### What to do:
Lift out each line of the data that holds "sheet".

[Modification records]
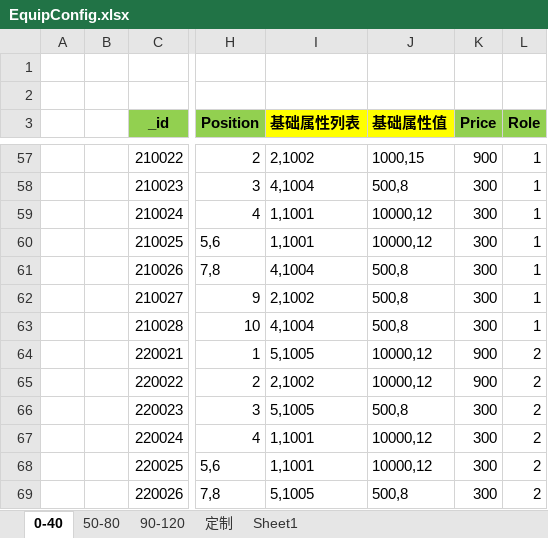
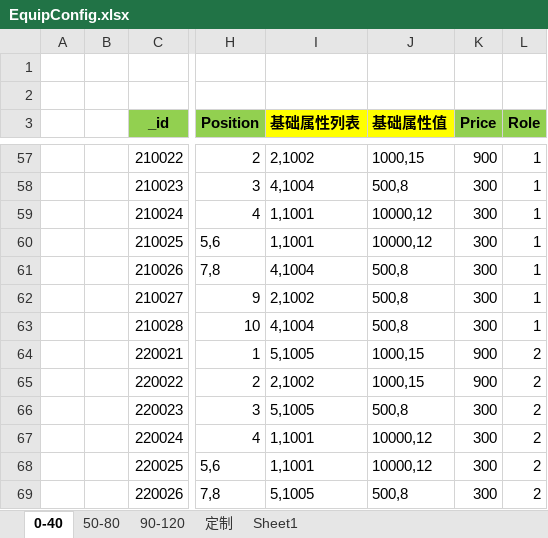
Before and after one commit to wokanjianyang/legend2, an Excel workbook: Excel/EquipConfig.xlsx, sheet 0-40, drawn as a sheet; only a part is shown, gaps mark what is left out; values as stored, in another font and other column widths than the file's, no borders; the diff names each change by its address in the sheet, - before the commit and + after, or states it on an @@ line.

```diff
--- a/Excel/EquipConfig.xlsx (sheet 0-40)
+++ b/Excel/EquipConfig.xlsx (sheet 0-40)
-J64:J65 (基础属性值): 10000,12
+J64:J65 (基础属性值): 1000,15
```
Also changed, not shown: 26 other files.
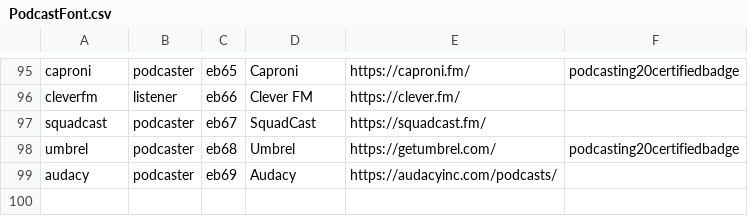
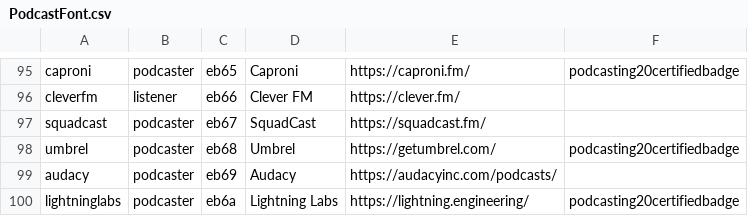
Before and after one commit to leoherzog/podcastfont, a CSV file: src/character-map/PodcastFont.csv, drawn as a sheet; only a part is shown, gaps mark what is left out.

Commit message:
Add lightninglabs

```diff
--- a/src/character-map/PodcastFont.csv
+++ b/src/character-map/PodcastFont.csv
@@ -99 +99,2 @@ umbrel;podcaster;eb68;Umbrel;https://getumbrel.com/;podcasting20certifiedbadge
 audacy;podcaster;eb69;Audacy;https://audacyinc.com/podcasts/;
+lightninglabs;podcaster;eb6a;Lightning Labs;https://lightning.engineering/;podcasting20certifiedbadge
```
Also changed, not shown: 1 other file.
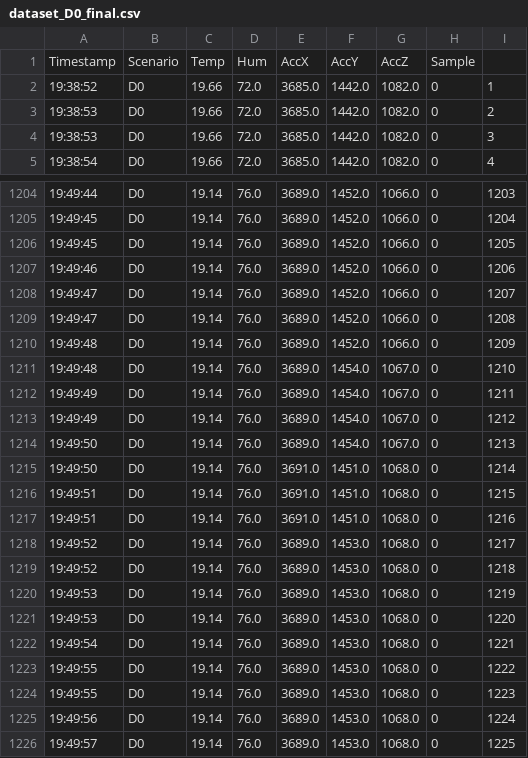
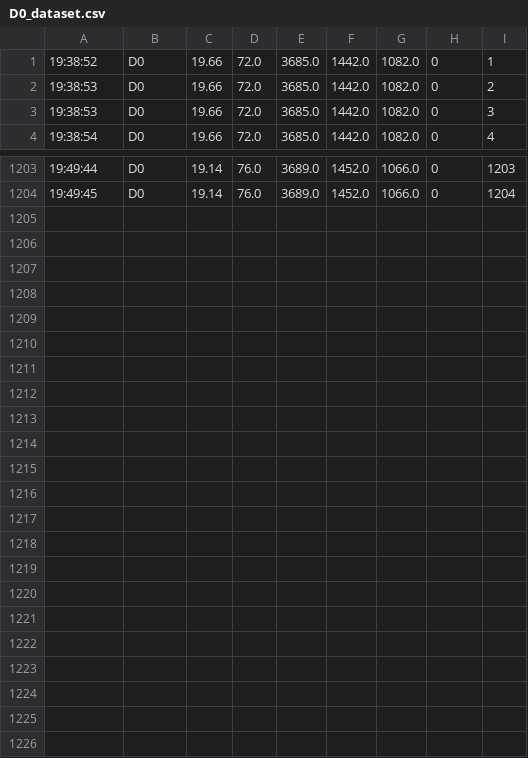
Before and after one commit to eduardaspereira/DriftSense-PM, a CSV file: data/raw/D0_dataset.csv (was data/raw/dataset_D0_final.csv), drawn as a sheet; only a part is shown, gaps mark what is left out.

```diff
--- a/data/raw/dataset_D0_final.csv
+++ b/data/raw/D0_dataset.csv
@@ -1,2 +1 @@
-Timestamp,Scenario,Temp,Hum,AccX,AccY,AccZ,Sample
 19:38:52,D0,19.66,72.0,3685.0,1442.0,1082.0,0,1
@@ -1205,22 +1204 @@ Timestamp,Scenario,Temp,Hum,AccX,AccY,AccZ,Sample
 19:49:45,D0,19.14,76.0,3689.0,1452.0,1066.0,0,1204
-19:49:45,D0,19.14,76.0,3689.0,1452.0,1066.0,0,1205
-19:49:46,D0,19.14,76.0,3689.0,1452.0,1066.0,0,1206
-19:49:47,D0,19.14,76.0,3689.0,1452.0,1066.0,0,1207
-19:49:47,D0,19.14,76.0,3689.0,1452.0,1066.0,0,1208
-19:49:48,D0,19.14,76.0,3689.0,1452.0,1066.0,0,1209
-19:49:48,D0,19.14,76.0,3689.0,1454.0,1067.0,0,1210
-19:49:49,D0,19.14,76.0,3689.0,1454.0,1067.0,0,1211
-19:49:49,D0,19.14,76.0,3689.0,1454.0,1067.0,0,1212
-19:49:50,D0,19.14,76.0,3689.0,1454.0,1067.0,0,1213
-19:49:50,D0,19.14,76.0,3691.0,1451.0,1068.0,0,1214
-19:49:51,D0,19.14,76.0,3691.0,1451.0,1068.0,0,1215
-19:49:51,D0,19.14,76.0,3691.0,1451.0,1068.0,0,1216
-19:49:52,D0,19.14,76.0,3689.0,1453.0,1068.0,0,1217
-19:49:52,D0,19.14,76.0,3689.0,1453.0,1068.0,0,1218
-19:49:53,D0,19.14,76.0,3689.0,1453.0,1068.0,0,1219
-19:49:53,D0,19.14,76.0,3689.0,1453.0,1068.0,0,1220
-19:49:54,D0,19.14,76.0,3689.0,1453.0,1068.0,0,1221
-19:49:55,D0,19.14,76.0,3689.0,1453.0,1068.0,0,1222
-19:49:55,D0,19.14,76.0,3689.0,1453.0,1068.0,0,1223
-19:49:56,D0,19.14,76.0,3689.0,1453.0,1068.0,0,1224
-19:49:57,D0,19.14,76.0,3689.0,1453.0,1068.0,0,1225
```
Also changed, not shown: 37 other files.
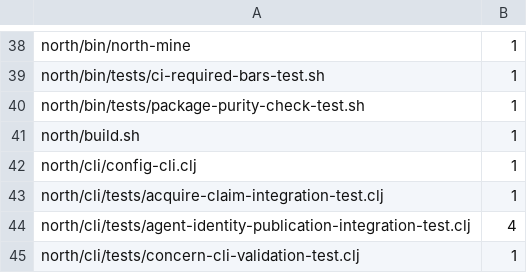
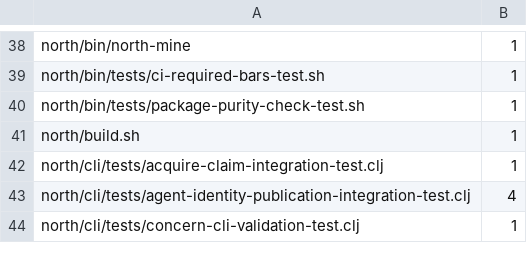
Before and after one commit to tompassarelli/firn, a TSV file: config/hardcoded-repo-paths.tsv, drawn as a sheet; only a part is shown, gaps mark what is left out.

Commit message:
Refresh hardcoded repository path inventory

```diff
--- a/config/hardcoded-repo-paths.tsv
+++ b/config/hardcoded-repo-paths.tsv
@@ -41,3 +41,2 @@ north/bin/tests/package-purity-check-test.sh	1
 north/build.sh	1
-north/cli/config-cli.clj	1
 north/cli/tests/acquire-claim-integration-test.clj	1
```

### Result:
Before and after one commit to wokanjianyang/legend2, an Excel workbook: Excel/EquipConfig.xlsx, sheet 0-40, drawn as a sheet; only a part is shown, gaps mark what is left out; values as stored, in another font and other column widths than the file's, no borders; the diff names each change by its address in the sheet, - before the commit and + after, or states it on an @@ line.
--- a/Excel/EquipConfig.xlsx (sheet 0-40)
+++ b/Excel/EquipConfig.xlsx (sheet 0-40)
Before and after one commit to leoherzog/podcastfont, a CSV file: src/character-map/PodcastFont.csv, drawn as a sheet; only a part is shown, gaps mark what is left out.
Before and after one commit to eduardaspereira/DriftSense-PM, a CSV file: data/raw/D0_dataset.csv (was data/raw/dataset_D0_final.csv), drawn as a sheet; only a part is shown, gaps mark what is left out.
Before and after one commit to tompassarelli/firn, a TSV file: config/hardcoded-repo-paths.tsv, drawn as a sheet; only a part is shown, gaps mark what is left out.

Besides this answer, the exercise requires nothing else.